CALGARY, Alberta – Today the Canada Energy Regulator (CER) released full details of its $40,000 Administrative Monetary Penalty to Trans-Northern Pipelines Inc. (TNPI), the maximum amount based on the facts of this case. The company had received multiple notices of non-compliances and enforcement actions related to contaminated sites, and issuing this fine was the next step in our effort to bring the company into compliance. This is the second financial penalty issued to TNPI in less than 10 months, with the last one issued in July 2020 related to an incident where a contractor hit a pipe while digging.
Companies are required to develop, implement and maintain an environmental protection program (EPP) that anticipates, prevents, manages and mitigates conditions that could have a negative impact on the environment. The CER issued the penalty to TNPI for not being able to show that its environmental protection program met CER requirements for the management of contaminated sites, a violation of Section 48 of the Onshore Pipeline Regulations (OPR).
In this case, contamination along a TNPI pipeline migrated off the right-of-way into a nearby back yard, coming within five to ten metres of a home. The penalty was issued because the company couldn’t prove that it had done what it should to keep the contamination from spreading.
At the time of the 2019 field inspection, CER inspectors found that there were too many unknowns to fully understand the potential risk to human health and the environment, so they issued an Inspection Officer Order requiring the company to do more sampling of the area and submit results to the CER. The company completed the required testing and was given permission to resume work on June 3, 2019. Based on the data submitted, residents are not exposed to unsafe levels of contamination.

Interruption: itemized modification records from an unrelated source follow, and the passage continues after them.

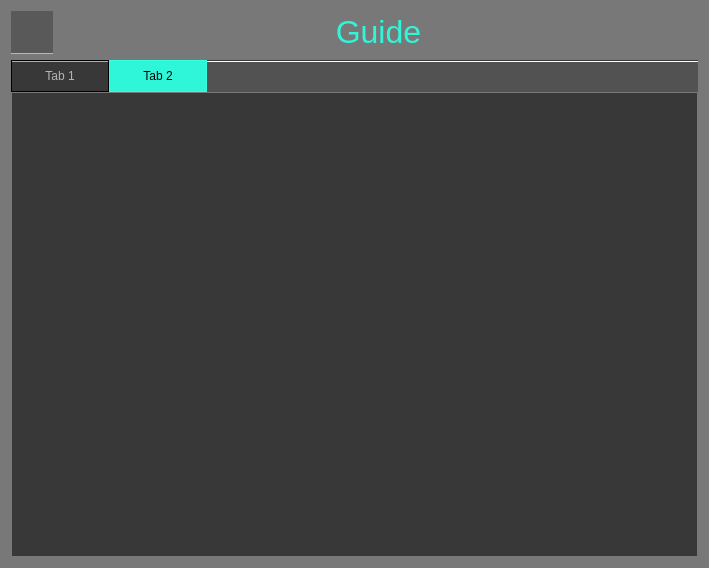
The window that src/ui/help_slide_widget.ui (k88936/UnRustedWarfare) describes before a commit, drawn with Qt 5.
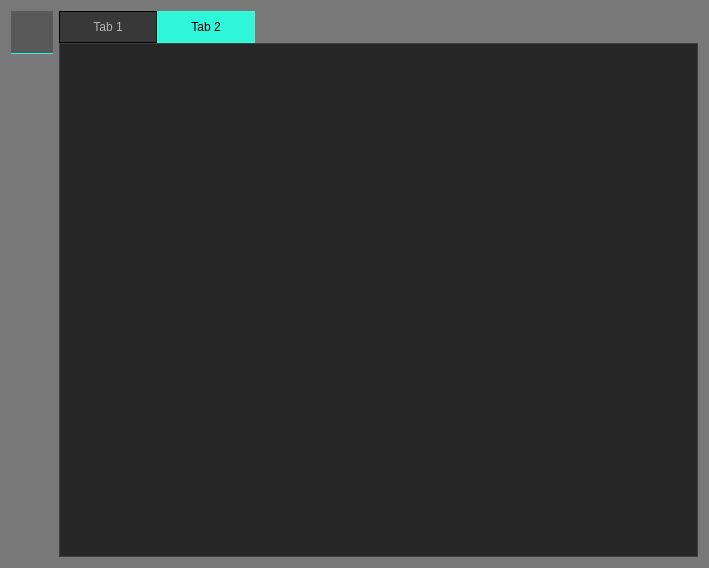
The same window after the commit. Icons and pictures are not drawn.

What changed in the file:
```diff
--- a/src/ui/help_slide_widget.ui
+++ b/src/ui/help_slide_widget.ui
@@ -384,9 +384,9 @@
 }
 </string>
   </property>
-  <layout class="QVBoxLayout" name="verticalLayout">
+  <layout class="QHBoxLayout" name="horizontalLayout">
    <item>
-    <layout class="QHBoxLayout" name="horizontalLayout">
+    <layout class="QVBoxLayout" name="verticalLayout">
      <item>
       <widget class="QPushButton" name="quit_button">
        <property name="styleSheet">
@@ -399,14 +399,17 @@
       </widget>
      </item>
      <item>
-      <widget class="QLabel" name="label">
-       <property name="text">
-        <string>&lt;html&gt;&lt;head/&gt;&lt;body&gt;&lt;p&gt;&lt;span style=&quot; font-size:24pt; color:#30f6d9;&quot;&gt;Guide&lt;/span&gt;&lt;/p&gt;&lt;/body&gt;&lt;/html&gt;</string>
+      <spacer name="verticalSpacer">
+       <property name="orientation">
+        <enum>Qt::Orientation::Vertical</enum>
        </property>
-       <property name="alignment">
-        <set>Qt::AlignmentFlag::AlignCenter</set>
+       <property name="sizeHint" stdset="0">
+        <size>
+         <width>20</width>
+         <height>40</height>
+        </size>
        </property>
-      </widget>
+      </spacer>
      </item>
     </layout>
    </item>
@@ -415,6 +418,9 @@
      <property name="tabPosition">
       <enum>QTabWidget::TabPosition::North</enum>
      </property>
+     <property name="tabShape">
+      <enum>QTabWidget::TabShape::Rounded</enum>
+     </property>
      <property name="currentIndex">
       <number>1</number>
      </property>
@@ -425,7 +431,7 @@
       <bool>false</bool>
      </property>
      <property name="documentMode">
-      <bool>true</bool>
+      <bool>false</bool>
      </property>
      <property name="tabBarAutoHide">
       <bool>false</bool>
```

TNPI has submitted a plan to clean up the site to the CER, and is currently testing the proposed clean up technology. The CER is currently reviewing the company’s plan and awaiting the results of the test. In the meantime, the company has been conducting regular monitoring of soil vapour and groundwater, and is submitting the results of these tests to us on a regular basis so that TNPI and the CER can monitor the situation and ensure the residents are protected throughout the process.
An administrative monetary penalty is only one tool in the CER’s enforcement toolkit. Other enforcement tools available to the NEB include Notices of Non-Compliance, Inspection Officer Orders, Safety Orders, revocation of a company’s authorization to operate; and even in extreme cases, criminal prosecution. We will never hesitate to take enforcement action if required and we do so is in a way that is fair and transparent.
“The companies we oversee have to do everything they can to keep people and environment safe. This penalty is yet another way we are working to make sure something like this doesn’t happen again.”
Gitane De Silva
Chief Executive Officer
Canada Energy Regulator
- AMPs are financial penalties imposed by a regulatory body in response to violation of legislative requirements.
- AMPs provide regulatory agencies with a flexible enforcement tool to complement other types of regulatory sanctions such as notices of non-compliance, orders, warning letters and directions.
- The amount of an AMP is calculated using a set formula that is fixed in the CER’s regulations.
- An AMP can be issued within two years of the event.
- We require that companies develop and have EPPs to anticipate, prevent, manage and mitigate conditions that could adversely affect the environment.
Canada Energy Regulator
Telephone: (403) 629-2732
Telephone (toll-free): 1-800-899-1265